I prefer the softer Catherine to the later fashionable, risqué Catherine. I wonder what her Russian Orthodox family thought of her move into burlesque theatre, the hard lines of her make-up and her provocative PR photos? I fear they wouldn’t have approved at all!
I don’t know about you lot, but these are the most outrageous cat’s eye glasses I have ever seen! These sharply geometric, black-rimmed sunglasses are edged with different sized diamantés. They are bling with attitude. The young lady is also wearing a very cool, paisley variation, print dress. I imagine it to be coloured in purple and orange, making a fittingly groovy ensemble with the glasses. I love her cheeky smile!
Below is a second young woman wearing another fine pair of cool cat sunnies. Around her neck is a chain, on which hangs a gold or silver ring and she is posing as a fashion model of the time might have posed. You have style, girl!
These two photos came from the same online seller in the USA. Unfortunately the quality of the bottom image isn’t so good, but those fab frames deserved a place in this post. Both photos are undated, however I think they are both from the early 1960s
This photo from France depicts possibly the oldest person I have yet found in a photobooth image. This sweet grandmotherly woman has a kindly look to her eyes. There is a serenity to her that I like very much.
Around her neck is a choker, on which hangs a framed photograph of a young man. I suppose it could be a young woman, but the lack of any visible adornment, such as a hat, jewellery or decorated collar, leads me to conclude that it is not. She is wearing a printed blouse and there is also what appears to be a brooch in the vee of her coat collar. She has an understated elegance that suggests to me that she was a woman of great style in her youth.
Assuming the choker is truly black, and not just a dark colour that appears black in a monochrome print, one can also assume her coat is black.

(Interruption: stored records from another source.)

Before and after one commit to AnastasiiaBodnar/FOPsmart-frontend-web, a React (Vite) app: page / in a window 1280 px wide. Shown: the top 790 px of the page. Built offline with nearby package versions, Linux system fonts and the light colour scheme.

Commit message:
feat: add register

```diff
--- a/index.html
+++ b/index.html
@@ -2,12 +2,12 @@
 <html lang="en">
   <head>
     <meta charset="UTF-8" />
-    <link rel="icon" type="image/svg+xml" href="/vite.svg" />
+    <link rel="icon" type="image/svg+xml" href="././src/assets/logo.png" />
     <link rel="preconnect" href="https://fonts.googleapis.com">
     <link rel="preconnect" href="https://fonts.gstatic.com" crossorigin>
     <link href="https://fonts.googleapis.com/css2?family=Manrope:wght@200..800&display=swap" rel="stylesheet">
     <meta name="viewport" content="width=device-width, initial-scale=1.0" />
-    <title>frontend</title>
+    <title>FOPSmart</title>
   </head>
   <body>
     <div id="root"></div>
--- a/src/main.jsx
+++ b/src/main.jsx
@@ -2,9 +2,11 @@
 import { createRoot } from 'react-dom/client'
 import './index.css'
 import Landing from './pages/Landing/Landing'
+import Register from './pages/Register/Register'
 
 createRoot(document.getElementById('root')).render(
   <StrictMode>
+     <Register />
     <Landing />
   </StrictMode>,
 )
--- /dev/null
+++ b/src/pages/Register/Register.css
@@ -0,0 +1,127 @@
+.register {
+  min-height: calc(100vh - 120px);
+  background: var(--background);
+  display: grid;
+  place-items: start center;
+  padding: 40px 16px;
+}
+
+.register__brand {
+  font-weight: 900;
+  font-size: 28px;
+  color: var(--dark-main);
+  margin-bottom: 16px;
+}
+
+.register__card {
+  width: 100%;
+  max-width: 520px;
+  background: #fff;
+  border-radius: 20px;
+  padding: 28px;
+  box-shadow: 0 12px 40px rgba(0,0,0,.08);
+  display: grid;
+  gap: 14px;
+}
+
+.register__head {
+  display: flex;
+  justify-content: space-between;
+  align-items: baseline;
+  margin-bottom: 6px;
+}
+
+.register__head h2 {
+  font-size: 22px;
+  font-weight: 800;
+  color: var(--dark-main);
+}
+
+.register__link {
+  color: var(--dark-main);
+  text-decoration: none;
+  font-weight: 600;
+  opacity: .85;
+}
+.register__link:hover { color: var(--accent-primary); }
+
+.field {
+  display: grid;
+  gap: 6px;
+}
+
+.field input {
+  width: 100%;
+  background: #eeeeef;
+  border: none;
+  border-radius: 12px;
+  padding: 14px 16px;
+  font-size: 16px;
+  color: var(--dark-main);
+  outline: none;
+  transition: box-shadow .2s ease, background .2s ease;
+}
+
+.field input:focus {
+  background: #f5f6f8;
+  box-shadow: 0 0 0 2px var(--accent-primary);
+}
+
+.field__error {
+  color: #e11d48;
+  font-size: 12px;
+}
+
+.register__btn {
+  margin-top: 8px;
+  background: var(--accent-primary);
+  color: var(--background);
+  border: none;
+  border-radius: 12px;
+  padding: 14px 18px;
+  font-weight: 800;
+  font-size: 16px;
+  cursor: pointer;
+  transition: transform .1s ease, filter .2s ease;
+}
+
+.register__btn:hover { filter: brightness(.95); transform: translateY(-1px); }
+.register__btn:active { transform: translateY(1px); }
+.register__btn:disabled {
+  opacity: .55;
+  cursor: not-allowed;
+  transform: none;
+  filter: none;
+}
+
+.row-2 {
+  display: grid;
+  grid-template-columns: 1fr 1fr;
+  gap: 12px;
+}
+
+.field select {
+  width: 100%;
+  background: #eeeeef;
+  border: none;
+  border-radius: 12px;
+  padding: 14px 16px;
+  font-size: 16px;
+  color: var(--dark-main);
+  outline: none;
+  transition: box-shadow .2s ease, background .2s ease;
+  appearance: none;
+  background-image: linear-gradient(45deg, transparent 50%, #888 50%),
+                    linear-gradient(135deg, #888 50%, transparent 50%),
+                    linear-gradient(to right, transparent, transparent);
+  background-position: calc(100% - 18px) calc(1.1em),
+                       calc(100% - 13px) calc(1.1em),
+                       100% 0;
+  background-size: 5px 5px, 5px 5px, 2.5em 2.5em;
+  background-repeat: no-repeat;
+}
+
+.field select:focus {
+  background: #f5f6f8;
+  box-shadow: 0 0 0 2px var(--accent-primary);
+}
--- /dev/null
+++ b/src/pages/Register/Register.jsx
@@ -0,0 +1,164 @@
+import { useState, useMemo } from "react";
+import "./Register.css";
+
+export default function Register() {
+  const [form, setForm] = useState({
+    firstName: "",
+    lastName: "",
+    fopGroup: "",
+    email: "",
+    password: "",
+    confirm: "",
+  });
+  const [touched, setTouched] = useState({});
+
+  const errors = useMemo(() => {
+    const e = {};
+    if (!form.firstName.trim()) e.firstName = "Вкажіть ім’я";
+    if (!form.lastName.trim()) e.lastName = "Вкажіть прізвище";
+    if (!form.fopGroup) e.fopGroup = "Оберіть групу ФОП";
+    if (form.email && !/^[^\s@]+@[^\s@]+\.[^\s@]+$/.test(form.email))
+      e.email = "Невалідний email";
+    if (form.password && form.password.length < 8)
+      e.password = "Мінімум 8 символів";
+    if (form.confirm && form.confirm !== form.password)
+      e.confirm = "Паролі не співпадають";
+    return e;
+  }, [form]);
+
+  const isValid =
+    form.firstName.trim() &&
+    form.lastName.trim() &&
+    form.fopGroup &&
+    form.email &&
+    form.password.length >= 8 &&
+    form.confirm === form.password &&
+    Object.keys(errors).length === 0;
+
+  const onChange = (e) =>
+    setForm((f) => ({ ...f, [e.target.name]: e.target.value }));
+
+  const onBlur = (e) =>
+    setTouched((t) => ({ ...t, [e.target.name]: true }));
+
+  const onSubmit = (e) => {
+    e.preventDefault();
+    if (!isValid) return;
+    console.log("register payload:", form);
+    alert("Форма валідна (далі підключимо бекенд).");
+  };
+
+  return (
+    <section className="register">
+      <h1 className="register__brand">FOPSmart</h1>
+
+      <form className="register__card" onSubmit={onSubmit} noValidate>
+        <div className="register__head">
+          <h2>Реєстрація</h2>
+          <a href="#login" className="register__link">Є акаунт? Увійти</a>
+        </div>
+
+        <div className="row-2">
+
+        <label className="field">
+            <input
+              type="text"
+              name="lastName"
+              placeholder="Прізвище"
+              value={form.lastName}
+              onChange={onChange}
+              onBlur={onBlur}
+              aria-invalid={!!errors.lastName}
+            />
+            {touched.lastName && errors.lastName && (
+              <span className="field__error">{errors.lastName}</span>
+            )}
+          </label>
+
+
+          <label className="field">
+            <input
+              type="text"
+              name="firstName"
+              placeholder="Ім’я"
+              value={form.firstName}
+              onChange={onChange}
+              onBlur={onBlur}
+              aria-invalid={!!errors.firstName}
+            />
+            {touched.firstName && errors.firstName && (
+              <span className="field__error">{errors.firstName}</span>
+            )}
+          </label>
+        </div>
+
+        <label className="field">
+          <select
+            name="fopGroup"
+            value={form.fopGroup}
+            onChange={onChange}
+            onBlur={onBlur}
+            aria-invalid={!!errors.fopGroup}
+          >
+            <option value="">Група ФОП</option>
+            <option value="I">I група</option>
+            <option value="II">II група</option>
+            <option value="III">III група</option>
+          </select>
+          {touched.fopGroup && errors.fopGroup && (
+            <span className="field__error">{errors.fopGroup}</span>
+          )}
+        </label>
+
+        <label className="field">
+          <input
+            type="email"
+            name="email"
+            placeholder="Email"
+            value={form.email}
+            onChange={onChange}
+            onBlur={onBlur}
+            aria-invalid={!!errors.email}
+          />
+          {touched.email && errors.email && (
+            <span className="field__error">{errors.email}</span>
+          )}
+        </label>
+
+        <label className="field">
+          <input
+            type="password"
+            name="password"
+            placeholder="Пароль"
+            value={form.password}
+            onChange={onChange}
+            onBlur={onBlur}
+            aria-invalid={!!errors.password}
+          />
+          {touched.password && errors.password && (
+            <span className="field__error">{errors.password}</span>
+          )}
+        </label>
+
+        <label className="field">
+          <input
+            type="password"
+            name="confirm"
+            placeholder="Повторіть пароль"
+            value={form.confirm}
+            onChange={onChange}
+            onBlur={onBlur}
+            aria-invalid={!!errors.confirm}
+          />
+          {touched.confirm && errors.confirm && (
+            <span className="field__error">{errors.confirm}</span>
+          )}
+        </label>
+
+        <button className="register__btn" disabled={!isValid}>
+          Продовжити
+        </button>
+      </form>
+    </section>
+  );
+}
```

Is she in mourning? I would say this photo was taken sometime in the 1930s. Is the young man a son who died in WW1? Maybe he is a long dead husband? At her advanced age, and in this era of higher mortality than today, she must have experienced death with a frequency that we cannot now imagine.
I feel that she has experienced life’s vicissitudes with magnanimity and a sense of adventure. What must she have thought about being ushered into a curtained, dark, tiny booth to be photographed by an invisible camera?
Marco Ferrari – Self Portrait
Photobooth artist Marco Ferrari has work featured in the book Photomaton by Raynal Pellicer. Only a limited amount of his photography is shown there, so it was a great discovery when I found an abundance of his pictures on Instagram. Marco works with many different analogue cameras, (Go Analogue, Digital Is Dead is his motto), but his greatest passion is making work in photobooths. He has his own colour booth in Italy, but as he is now based in the UK, he needs to look outside his studio to make his booth images. In an ongoing project, Inked, Marco uses public, black and white photobooths to create stunning portraits of people and their body art. Marco loves photobooths so much, he even commissioned a tattoo of one. (See the bottom of this post.)
You can read more about Marco’s work on the My Cheap Camera blog by clicking here. If you click here, you will see a large collection of his photobooth, photographic explorations. Finally, if you would like to purchase any of his work, he sells beautiful prints of his favourite images at Big Cartel, here.